William said in the statement – read by his lawyer Jean Veil – that the long-lens photographs were “all the more painful” because of “the harassment” that led to his own mother Princess Diana’s death in a 1997 car crash.
“The clandestine way in which these photographs were taken was particularly shocking to us as it breached our privacy,” the statement said, according to the BBC.
William and Kate were vacationing in Provence, France, when the images were taken. They were printed in French magazine Closer, while photos of Kate in a bikini were published by newspaper La Provence.
Among those on trial are Closer‘s editor, and two agency photographers accused of taking the images.
At the time, the St. James’s Palace spokesperson called the invasion of the couple’s privacy “grotesque,” adding, “The incident is reminiscent of the worst excesses of the press and paparazzi during the life of Diana, Princess of Wales, and all the more upsetting to The Duke and Duchess for being so.”

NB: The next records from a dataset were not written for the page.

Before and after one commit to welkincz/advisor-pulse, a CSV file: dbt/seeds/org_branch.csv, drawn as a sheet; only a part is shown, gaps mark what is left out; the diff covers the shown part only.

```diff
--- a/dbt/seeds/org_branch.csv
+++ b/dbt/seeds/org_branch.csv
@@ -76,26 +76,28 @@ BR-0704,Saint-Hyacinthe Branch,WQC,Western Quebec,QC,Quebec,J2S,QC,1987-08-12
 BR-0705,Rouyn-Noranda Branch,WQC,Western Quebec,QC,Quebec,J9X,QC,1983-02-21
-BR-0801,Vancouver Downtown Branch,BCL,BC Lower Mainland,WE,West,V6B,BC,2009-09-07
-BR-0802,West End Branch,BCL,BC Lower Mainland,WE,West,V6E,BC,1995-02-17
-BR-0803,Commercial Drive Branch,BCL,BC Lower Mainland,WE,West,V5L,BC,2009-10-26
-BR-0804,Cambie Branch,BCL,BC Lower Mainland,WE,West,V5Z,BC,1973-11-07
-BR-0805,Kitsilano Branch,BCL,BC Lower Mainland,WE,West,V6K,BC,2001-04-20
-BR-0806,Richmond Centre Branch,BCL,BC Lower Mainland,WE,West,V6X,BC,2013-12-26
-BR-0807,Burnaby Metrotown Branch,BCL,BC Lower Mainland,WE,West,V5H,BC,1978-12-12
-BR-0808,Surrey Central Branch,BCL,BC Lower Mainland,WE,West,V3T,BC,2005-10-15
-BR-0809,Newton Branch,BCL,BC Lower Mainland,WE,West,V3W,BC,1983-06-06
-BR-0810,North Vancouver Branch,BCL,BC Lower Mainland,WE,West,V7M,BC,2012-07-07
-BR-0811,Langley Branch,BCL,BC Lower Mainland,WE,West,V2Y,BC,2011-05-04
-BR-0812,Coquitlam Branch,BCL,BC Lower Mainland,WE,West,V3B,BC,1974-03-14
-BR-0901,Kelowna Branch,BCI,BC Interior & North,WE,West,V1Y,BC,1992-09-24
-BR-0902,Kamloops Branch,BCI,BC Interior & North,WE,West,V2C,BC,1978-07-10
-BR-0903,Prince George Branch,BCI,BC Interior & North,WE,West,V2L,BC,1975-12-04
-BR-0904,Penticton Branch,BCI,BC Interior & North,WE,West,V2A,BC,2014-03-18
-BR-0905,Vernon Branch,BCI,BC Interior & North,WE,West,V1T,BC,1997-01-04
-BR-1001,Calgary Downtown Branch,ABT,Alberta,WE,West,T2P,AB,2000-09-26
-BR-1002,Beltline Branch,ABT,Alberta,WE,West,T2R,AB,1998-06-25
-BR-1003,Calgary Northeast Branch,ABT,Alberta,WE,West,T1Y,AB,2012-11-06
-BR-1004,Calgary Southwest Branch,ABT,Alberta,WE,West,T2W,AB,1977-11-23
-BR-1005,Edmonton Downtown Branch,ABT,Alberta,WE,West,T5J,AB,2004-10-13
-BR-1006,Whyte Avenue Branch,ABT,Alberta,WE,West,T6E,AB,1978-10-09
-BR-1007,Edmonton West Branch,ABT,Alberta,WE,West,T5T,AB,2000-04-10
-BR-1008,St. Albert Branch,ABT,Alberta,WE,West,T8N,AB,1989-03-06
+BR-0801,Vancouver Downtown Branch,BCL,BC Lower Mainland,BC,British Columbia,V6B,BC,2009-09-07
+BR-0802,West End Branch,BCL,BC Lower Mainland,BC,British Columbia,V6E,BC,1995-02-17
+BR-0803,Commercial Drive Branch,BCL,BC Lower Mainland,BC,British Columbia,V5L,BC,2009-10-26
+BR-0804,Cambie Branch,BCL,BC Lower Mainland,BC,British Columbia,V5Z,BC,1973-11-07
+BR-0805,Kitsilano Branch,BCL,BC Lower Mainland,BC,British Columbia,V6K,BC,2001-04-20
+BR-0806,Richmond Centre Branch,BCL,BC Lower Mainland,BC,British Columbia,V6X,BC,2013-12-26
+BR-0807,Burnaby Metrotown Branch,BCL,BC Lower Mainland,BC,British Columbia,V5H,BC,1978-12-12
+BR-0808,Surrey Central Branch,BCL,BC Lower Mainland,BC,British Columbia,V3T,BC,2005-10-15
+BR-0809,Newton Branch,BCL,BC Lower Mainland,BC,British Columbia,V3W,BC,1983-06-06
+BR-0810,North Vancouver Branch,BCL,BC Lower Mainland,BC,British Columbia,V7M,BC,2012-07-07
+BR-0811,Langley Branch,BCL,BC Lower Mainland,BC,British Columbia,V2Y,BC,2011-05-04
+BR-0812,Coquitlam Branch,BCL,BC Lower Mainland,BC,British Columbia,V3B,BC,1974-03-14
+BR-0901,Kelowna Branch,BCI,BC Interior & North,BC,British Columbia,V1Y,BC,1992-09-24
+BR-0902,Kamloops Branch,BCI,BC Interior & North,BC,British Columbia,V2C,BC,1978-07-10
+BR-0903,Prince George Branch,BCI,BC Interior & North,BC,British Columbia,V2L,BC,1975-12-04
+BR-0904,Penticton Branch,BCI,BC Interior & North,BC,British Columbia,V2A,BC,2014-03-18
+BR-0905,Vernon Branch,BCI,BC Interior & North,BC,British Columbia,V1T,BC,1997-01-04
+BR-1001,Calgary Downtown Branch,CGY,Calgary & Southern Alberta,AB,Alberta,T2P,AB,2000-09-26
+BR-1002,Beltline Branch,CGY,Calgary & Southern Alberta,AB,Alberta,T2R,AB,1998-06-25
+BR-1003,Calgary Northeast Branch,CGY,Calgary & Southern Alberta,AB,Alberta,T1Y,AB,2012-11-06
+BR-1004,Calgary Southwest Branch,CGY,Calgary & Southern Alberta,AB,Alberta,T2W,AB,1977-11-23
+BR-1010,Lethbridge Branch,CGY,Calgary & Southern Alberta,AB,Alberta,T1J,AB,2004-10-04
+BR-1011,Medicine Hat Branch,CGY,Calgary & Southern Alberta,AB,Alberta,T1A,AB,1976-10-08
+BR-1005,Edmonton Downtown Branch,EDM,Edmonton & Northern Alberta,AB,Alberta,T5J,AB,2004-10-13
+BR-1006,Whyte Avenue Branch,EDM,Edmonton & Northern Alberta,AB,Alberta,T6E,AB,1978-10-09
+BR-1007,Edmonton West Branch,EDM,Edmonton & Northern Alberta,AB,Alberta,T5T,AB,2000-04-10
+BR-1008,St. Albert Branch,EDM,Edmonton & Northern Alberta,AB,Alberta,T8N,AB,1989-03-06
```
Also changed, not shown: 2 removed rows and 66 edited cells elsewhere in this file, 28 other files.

On Monday, William said in his statement, “My wife and I thought that we could go to France for a few days in a secluded villa owned by a member of my family, and thus enjoy our privacy.”
William and Kate’s attorney called for the couple to receive “very large damages” – $1.9 million, according to the Telegraph. He also asked for a “very significant fine” to be imposed.
This article originally appeared on PEOPLE